There is federal land in Wyoming, known as Devils Tower National Monument. Devil’s Tower is a sacred site for a number of tribes. It also provides some of the best rock climbing in the country. The Dept. of the Interior tried to balance these competing interests. The most significant tribal ceremonial activities at Devil’s Monument occur during the month of June, so the National Park Service closed Devil’s Tower National Monument to commercial rock climbers during the month of June. A group of rock climbers sued the National Park Service claiming that the June closures violated the First Amendment by favoring Indian religions over other religions. How do you think the court decided in this case?
The court found that the closure violated the First Amendment to the constitution in that it supported American Indian religion, so the National Park Service posted a notice asking climbers to voluntarily refrain from rock climbing during the month of June. The climbers sued once again claiming that the voluntary notice favored American Indian religions. What do you think the court decided this time? The climbers pushed it too far this time.

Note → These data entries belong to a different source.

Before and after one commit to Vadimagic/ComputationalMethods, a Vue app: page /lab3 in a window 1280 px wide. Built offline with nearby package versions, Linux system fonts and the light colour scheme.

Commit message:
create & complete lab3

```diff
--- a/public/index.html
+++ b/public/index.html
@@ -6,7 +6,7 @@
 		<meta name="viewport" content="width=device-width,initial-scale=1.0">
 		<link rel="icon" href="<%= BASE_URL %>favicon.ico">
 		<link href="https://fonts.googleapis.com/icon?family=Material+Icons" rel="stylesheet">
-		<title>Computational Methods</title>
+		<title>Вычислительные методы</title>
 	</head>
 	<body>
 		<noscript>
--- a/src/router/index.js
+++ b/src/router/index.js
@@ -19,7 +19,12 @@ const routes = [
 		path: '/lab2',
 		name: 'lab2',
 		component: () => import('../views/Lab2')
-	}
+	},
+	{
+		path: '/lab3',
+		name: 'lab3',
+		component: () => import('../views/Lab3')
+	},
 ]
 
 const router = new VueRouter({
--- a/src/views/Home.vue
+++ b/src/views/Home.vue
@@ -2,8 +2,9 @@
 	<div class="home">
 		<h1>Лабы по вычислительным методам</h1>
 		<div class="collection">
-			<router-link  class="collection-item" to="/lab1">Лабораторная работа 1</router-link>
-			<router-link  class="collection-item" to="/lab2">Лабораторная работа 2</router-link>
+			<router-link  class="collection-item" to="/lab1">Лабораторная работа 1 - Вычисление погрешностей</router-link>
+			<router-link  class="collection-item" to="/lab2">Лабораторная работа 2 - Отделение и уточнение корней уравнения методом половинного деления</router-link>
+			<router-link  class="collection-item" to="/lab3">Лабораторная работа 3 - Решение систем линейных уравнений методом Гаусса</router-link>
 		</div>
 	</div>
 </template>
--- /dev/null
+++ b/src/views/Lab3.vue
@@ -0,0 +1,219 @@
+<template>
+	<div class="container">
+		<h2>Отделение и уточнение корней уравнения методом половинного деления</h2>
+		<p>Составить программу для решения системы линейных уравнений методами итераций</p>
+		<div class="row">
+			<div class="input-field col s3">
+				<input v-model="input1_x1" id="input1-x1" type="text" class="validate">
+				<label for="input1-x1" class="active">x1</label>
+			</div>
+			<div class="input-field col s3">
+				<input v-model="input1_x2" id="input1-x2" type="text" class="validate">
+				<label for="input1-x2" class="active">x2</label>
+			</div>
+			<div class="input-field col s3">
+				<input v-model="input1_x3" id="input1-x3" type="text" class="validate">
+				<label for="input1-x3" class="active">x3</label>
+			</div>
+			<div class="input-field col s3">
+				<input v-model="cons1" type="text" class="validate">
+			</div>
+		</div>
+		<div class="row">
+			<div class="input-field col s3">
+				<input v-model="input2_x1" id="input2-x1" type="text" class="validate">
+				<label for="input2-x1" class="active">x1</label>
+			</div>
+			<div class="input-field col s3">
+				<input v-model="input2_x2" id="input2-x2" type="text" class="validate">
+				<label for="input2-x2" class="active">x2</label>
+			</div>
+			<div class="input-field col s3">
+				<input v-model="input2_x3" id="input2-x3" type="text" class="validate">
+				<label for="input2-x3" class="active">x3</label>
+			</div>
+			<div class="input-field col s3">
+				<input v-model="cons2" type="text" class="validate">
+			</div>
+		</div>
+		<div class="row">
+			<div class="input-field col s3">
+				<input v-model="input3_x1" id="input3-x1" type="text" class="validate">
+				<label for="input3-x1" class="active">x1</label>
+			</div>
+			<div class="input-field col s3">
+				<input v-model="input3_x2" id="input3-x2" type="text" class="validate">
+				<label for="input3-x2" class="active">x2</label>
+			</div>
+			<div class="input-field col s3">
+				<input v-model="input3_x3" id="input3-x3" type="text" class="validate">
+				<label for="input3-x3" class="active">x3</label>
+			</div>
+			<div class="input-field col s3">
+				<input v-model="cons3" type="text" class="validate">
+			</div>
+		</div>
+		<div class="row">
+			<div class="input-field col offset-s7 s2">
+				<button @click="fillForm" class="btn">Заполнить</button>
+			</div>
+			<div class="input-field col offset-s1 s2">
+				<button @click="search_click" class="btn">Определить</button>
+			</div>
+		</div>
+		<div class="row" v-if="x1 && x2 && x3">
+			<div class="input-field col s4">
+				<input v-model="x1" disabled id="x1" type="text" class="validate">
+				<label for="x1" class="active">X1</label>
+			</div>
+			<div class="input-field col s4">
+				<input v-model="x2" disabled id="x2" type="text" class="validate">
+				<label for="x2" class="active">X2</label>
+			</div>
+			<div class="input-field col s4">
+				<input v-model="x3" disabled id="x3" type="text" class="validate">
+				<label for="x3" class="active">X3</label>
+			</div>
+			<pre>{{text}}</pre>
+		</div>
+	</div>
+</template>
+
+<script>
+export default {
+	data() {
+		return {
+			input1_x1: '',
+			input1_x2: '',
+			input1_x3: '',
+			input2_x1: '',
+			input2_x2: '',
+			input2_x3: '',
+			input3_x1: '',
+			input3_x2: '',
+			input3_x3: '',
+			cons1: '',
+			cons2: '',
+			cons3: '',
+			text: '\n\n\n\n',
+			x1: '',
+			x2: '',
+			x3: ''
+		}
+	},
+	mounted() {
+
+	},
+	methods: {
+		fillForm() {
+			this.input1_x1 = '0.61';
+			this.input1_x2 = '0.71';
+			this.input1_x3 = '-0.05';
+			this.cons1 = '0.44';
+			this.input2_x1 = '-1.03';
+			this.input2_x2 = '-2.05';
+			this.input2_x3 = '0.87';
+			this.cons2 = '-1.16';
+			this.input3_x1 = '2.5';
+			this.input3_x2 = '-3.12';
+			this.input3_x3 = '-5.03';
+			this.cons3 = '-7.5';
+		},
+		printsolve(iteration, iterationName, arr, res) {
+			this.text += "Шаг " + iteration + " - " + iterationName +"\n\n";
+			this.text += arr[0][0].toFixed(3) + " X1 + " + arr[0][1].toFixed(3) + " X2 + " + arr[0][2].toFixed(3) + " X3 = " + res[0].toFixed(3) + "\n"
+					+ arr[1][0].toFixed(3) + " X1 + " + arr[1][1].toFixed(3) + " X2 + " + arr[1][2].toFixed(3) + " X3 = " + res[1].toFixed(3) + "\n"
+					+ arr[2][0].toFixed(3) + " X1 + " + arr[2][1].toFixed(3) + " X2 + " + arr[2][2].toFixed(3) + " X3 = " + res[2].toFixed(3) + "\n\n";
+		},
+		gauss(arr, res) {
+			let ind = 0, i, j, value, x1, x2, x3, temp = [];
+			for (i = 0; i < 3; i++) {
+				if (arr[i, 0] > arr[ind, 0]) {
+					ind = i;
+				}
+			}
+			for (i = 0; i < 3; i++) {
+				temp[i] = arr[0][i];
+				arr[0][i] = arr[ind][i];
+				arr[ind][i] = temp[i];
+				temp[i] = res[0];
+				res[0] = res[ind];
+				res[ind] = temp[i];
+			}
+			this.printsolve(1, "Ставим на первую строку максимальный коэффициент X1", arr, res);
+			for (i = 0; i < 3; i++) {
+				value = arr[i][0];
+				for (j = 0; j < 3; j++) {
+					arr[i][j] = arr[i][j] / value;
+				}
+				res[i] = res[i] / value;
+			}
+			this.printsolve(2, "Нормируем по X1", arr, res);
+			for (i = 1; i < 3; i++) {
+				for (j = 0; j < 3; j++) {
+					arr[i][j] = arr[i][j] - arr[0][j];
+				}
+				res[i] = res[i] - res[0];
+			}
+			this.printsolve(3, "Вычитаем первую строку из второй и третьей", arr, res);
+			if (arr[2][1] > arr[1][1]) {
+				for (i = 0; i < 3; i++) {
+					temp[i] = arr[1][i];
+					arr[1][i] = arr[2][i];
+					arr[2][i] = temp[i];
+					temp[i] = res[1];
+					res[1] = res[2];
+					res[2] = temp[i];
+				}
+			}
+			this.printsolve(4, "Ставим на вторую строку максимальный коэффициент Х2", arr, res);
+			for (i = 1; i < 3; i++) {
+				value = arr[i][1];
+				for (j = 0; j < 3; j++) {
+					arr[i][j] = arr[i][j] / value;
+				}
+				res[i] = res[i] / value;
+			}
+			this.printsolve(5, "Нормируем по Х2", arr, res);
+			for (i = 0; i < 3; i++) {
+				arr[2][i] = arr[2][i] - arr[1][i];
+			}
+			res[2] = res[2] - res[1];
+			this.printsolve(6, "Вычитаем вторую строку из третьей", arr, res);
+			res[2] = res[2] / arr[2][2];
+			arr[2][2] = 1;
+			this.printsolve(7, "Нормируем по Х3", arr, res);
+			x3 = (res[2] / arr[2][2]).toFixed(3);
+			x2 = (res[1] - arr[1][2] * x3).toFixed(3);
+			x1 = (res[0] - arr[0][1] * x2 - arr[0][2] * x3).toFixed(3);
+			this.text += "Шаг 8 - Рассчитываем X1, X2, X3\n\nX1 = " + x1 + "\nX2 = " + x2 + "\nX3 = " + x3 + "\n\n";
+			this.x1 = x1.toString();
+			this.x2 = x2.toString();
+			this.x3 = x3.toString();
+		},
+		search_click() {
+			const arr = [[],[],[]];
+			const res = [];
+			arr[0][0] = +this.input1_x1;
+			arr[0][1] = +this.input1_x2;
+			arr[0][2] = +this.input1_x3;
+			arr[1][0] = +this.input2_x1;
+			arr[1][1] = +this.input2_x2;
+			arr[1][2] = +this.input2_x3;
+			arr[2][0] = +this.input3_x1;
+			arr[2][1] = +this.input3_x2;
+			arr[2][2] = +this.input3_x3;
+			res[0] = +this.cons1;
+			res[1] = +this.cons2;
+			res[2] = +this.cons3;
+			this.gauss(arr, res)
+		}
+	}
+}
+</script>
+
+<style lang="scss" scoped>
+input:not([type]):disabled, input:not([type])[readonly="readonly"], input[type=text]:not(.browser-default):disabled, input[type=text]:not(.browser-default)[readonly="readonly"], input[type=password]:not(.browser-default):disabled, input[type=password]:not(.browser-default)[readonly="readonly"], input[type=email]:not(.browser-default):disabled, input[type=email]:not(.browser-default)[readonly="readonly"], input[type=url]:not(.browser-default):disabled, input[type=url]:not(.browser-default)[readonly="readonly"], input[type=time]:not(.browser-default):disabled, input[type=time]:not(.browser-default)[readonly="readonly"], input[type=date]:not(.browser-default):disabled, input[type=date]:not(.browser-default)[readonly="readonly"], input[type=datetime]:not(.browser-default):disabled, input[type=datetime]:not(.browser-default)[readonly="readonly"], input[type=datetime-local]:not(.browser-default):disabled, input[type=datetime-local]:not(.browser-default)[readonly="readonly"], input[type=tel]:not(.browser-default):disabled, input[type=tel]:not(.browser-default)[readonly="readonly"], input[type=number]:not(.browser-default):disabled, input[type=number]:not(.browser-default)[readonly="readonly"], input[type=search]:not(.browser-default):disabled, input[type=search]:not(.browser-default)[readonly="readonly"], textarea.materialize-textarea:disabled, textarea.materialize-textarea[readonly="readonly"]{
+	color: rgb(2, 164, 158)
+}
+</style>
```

The court said that the voluntary request did not violate the climbers’ constitutional rights.
Courts have also rejected Indian attempts to prevent the federal government from building dams and flooding sacred places and refused to block the development of a ski area on a sacred mountain.
The American Indian Religious Freedom Act contains a provision that directs the President to require federal agencies to review their policies and procedures and identify changes needed to comply with the federal policy stated in the American Indian Religious Freedom Act. From 1978-1979, a task force identified 522 instances, affecting 70 tribes, where changes needed to be made. None of the task force’s recommendations have been adopted.
There are also a number of cases in recent years regarding prisoners’ rights to religious freedom. Courts have decided that prisoners have no right to use sweat lodges, since the use of sweat lodges must be balanced against the need for prison security. It is up to each prison administration to determine if they want to allow or prohibit the use of sweat lodges.
Peyote use is another area of religious freedom that has been addressed by Congress and the courts. The Native American Church has religious ceremonies that include peyote use. There was a case in 1990 in which two drug and alcohol counselors were members of the Native American Church and ingested peyote during religious ceremonies. Word got back to their employers and they were fired. Oregon law classified peyote as a controlled substance and provided for criminal penalties for its use and possession. (The case originated in Oregon). The men applied for unemployment but were denied unemployment benefits, so they sued – not for being fired, but to receive unemployment benefits. The Supreme Court held that employees could be denied state benefits, including unemployment compensation, for using peyote on their own time in religious ceremonies.
Congress reacted to this case by passing the Religious Freedom Restoration Act. The act specifically stated that it was being passed in response to the Supreme Court’s decision and granted protection for sacramental peyote use by Indians. The law provided that Indians ingesting peyote during church ceremonies were not subject to criminal drug penalties for such use. The Supreme Court had the final say; however, and in 1997, the court declared the act unconstitutional, so the court’s opinion in Employment Division, Dept. of Human Resources of Oregon v. Smith is the current law regarding this subject.